User interface change data:

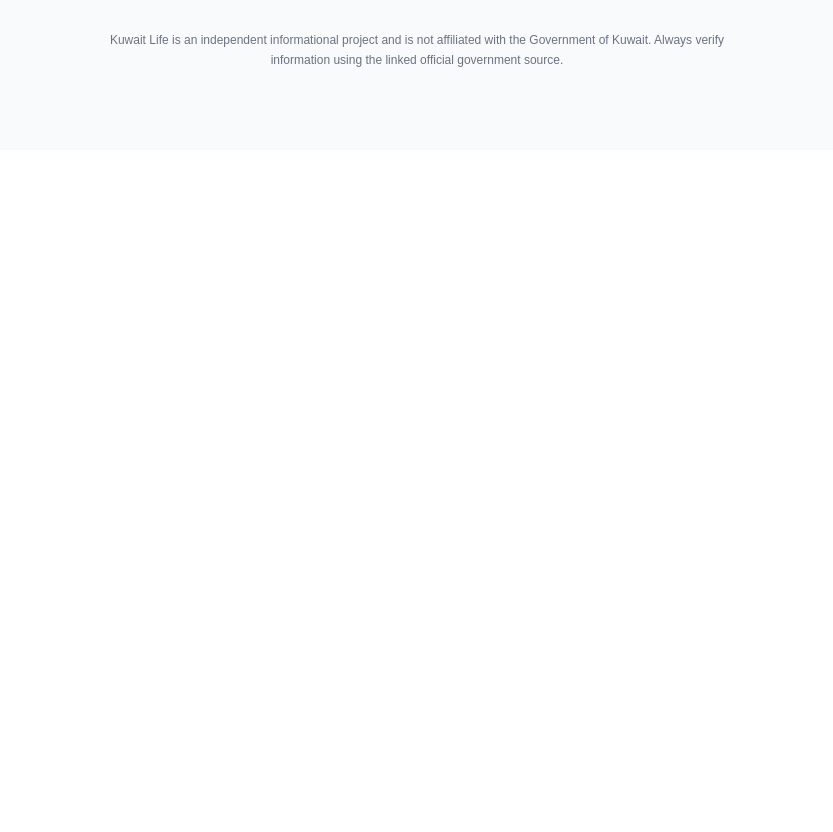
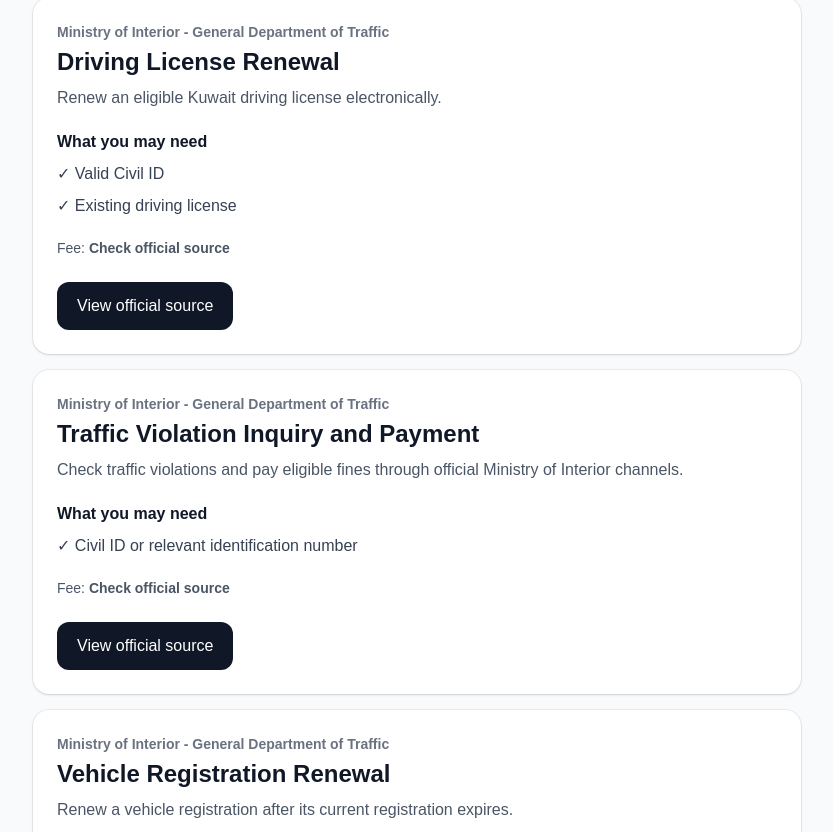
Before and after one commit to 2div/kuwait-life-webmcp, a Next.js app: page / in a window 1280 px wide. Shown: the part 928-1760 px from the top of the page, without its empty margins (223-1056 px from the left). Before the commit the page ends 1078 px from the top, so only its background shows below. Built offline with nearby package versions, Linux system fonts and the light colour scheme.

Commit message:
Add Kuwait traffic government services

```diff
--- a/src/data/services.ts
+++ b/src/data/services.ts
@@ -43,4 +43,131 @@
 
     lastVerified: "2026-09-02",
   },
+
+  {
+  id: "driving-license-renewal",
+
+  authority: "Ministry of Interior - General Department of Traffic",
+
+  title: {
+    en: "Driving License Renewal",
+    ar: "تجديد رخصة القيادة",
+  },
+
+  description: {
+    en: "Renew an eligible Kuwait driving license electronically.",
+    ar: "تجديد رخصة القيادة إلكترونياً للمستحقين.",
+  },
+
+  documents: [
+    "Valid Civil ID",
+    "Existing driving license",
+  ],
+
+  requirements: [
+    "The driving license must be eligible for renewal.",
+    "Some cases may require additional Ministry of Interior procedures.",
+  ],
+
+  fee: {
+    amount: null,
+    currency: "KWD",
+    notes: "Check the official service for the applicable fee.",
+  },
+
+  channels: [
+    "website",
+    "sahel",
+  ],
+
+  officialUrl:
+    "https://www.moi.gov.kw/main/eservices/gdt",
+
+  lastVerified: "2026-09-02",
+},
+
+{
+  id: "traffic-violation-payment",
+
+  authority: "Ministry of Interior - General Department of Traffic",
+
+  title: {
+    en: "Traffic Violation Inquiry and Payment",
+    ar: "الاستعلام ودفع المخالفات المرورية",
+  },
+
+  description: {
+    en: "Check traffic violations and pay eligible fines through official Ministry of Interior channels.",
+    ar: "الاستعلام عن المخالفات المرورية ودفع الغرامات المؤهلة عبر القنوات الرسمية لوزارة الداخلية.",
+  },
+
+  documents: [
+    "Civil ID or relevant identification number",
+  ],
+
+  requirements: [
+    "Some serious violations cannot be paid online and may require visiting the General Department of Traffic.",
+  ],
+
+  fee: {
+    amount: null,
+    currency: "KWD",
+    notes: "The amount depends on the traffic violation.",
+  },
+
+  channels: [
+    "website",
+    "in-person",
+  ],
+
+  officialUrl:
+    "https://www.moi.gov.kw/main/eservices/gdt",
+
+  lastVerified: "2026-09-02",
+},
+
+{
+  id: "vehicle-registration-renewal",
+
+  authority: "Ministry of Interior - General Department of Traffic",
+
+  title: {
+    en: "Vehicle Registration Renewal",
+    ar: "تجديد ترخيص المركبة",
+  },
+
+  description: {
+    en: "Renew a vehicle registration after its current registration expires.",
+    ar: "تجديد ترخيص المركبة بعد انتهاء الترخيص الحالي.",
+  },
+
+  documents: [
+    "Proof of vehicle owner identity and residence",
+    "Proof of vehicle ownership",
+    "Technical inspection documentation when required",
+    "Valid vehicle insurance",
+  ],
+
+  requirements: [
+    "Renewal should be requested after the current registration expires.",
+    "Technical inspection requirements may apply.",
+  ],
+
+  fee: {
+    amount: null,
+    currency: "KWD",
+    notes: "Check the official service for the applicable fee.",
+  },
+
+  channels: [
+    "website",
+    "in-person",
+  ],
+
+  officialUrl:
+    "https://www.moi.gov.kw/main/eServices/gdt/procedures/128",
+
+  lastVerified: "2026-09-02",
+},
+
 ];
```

### Task to carry out
Look through the entries and find each line that has the string "القيادة". Copy those lines.

### Solution to this exercise
+    ar: "تجديد رخصة القيادة",
+    ar: "تجديد رخصة القيادة إلكترونياً للمستحقين.",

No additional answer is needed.